So, you want me to do separate strength work, active recovery and improve my flexibility with stretching? – kind of a lot, don’t you think?

It is, and just like when we started out with our original goal we had to build up, cross-training is just another opportunity to build up, however, this time we are widening our operating platform, creating headroom if you like.

The million-dollar question – What order is best?

Every goal has its unique workload, and every individual their own personal strengths and area’s for improvement. A real-life example:

Runner with great endurance, imbalance in one leg:

We added a strength session to help build leg strength to help remove dominance and a stretching program to help relax both legs. The dominant leg was taking the hit during running, and the non-dominant during the strength work.

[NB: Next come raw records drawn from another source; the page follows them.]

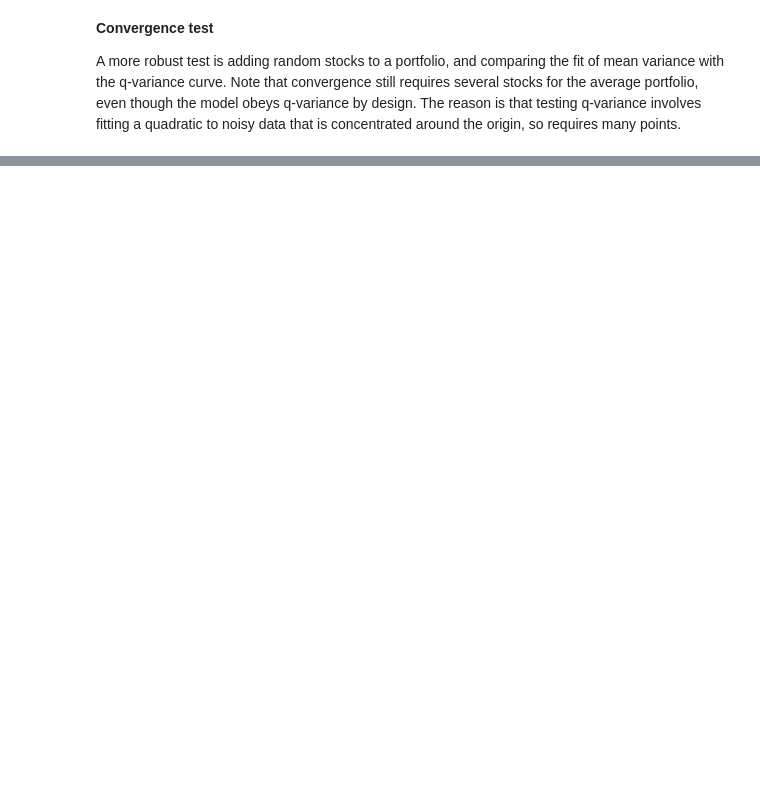
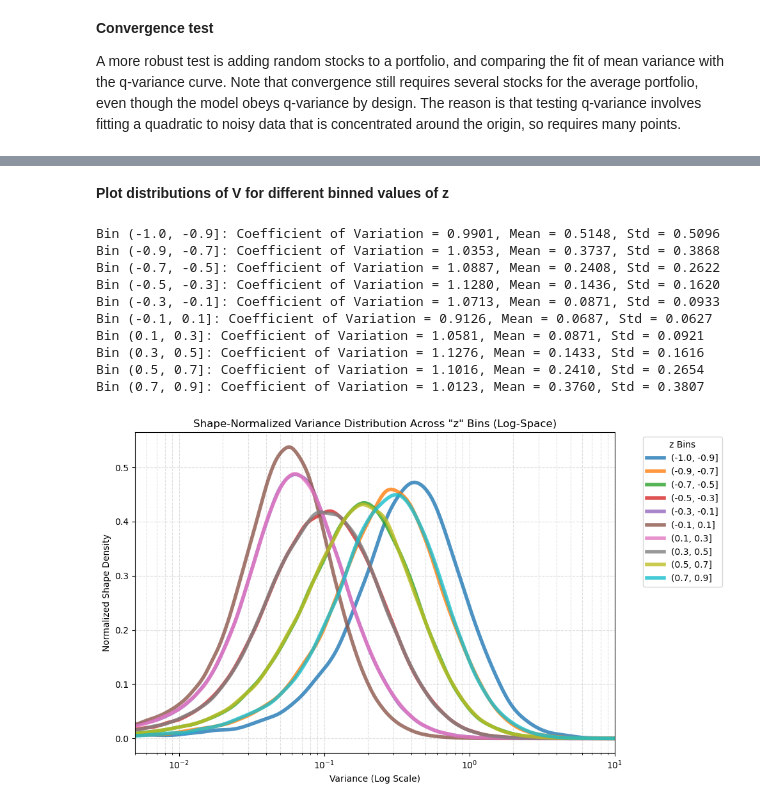
Before and after one commit to q-variance/challenge, a Jupyter notebook: notebooks/QuantumCircuitSim.ipynb, the cells around one changed output, grey strips where cells are left out. Saved outputs shown, nothing was run; the diff lists cells and outputs as text; code cells hidden in the pictures; blank space fills up the shorter version.

```diff
--- a/notebooks/QuantumCircuitSim.ipynb
+++ b/notebooks/QuantumCircuitSim.ipynb
@@ -448,0 +447,79 @@ Iteration 20/20 complete. Final R² = 0.9956
+# %% [markdown]
+**Plot distributions of V for different binned values of z**
+# %%
+from scipy.stats import gaussian_kde
+def analyze_variance_by_bin2(df):
+    # 1. Define custom edges to handle z values from -1.0 to 1.0
+    bin_edges = [-1.0001] + list(np.arange(-0.9, 1.01, 0.1*2))
+
+    # 2. Bin the 'z' column
+    df = df.copy()
+    df['z_bin'] = pd.cut(df['z'], bins=bin_edges)
+
+    # 3. Initialize the plot
+    fig, ax = plt.subplots(figsize=(10, 6))
+
+    # 4. Generate high-resolution log-evaluation grid to match your limits [5e-3, 10]
+    # We evaluate directly in natural log space
+    x_min, x_max = 5e-3, 10
+    log_grid = np.linspace(np.log(x_min), np.log(x_max), num=1000)
+
+    # 5. Process each bin sequentially
+    for bin_interval, group in df.groupby('z_bin', observed=False):
+        # Drop missing values and filter out non-positive values (cannot log 0 or negatives)
+        var_data = group['v'].dropna()
+        var_data = var_data[var_data > 0]
+
+        if var_data.empty:
+            continue
+
+        # 6. Calculate Coefficient of Variation (CV = SD / Mean) on original data
+        mean_val = var_data.mean()
+        std_val = var_data.std()
+        cv = std_val / mean_val
+        print(f"Bin {bin_interval}: Coefficient of Variation = {cv:.4f}, Mean = {mean_val:.4f}, Std = {std_val:.4f}")
+
+        # 7. LOG NORMALIZATION: Transform data to log-space to isolate shape
+        log_data = np.log(var_data)
+
+        # Build a kernel density estimator in log-space
+        # Handling edge cases where a bin might only have 1 distinct value
+        try:
+            kde = gaussian_kde(log_data)
+            density_values = kde(log_grid)
+        except np.linalg.LinAlgError:
+            continue # Skip bins with zero variance in log-space
+
+        # 8. Plot the normalized curves
+        # np.exp(log_grid) maps the log evaluation points back to your 5e-3 to 10 scale
+        ax.plot(
+            np.exp(log_grid),
+            density_values,
+            label=str(bin_interval),
+            alpha=0.8,
+            linewidth=4
+        )
+
+    # 9. Finalize plot layout and labels
+    ax.set_xscale('log')
+    ax.set_xlim(x_min, x_max)
+    ax.set_title('Shape-Normalized Variance Distribution Across "z" Bins (Log-Space)')
+    ax.set_xlabel('Variance (Log Scale)')
+    ax.set_ylabel('Normalized Shape Density')
+    ax.legend(title='z Bins', bbox_to_anchor=(1.05, 1), loc='upper left')
+    ax.grid(True, which="both", ls="--", alpha=0.4)
+    plt.tight_layout()
+
+analyze_variance_by_bin2(df)
+# %% [output]
+Bin (-1.0, -0.9]: Coefficient of Variation = 0.9901, Mean = 0.5148, Std = 0.5096
+Bin (-0.9, -0.7]: Coefficient of Variation = 1.0353, Mean = 0.3737, Std = 0.3868
+Bin (-0.7, -0.5]: Coefficient of Variation = 1.0887, Mean = 0.2408, Std = 0.2622
+Bin (-0.5, -0.3]: Coefficient of Variation = 1.1280, Mean = 0.1436, Std = 0.1620
+Bin (-0.3, -0.1]: Coefficient of Variation = 1.0713, Mean = 0.0871, Std = 0.0933
+Bin (-0.1, 0.1]: Coefficient of Variation = 0.9126, Mean = 0.0687, Std = 0.0627
+Bin (0.1, 0.3]: Coefficient of Variation = 1.0581, Mean = 0.0871, Std = 0.0921
+Bin (0.3, 0.5]: Coefficient of Variation = 1.1276, Mean = 0.1433, Std = 0.1616
+Bin (0.5, 0.7]: Coefficient of Variation = 1.1016, Mean = 0.2410, Std = 0.2654
+Bin (0.7, 0.9]: Coefficient of Variation = 1.0123, Mean = 0.3760, Std = 0.3807
+[figure, added]
```
Also changed, not shown: parts of 6 cells of this notebook.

To save some time, a short post run stretching routine was created, we also dropped a run in favour of strength work, this allowed the dominant leg to catch a bit of a break.

When considering adding cross-training or specific strength training it’s important to look overall at where our bodies are, when working with athletes, I always ask the same questions:

How does it feel?

What do we feel just before we undertake the activity, when we are doing the activity, and in the immediate time and day after?

What tires first, and how does it feel?

Is there a specific area that tires first, does that feeling continue into the next day (think muscle soreness)?

If I had a magic wand, what would you change?

What part would you change, for example our cyclist may want a stronger lower back to help with different riding positions, a powerlifter may want better grip strength for bar control.

Perhaps asking ourselves these questions and writing (pen and paper works well, even in our digital age) the answers will give us clues to where and in what order we should introduce different types of training into our routines.

Once we have some answers written down, we can then look at the types of cross-training that would improve these.

Need a sounding board for where and what to add? – speak to a member of Team SF email or call 07597215652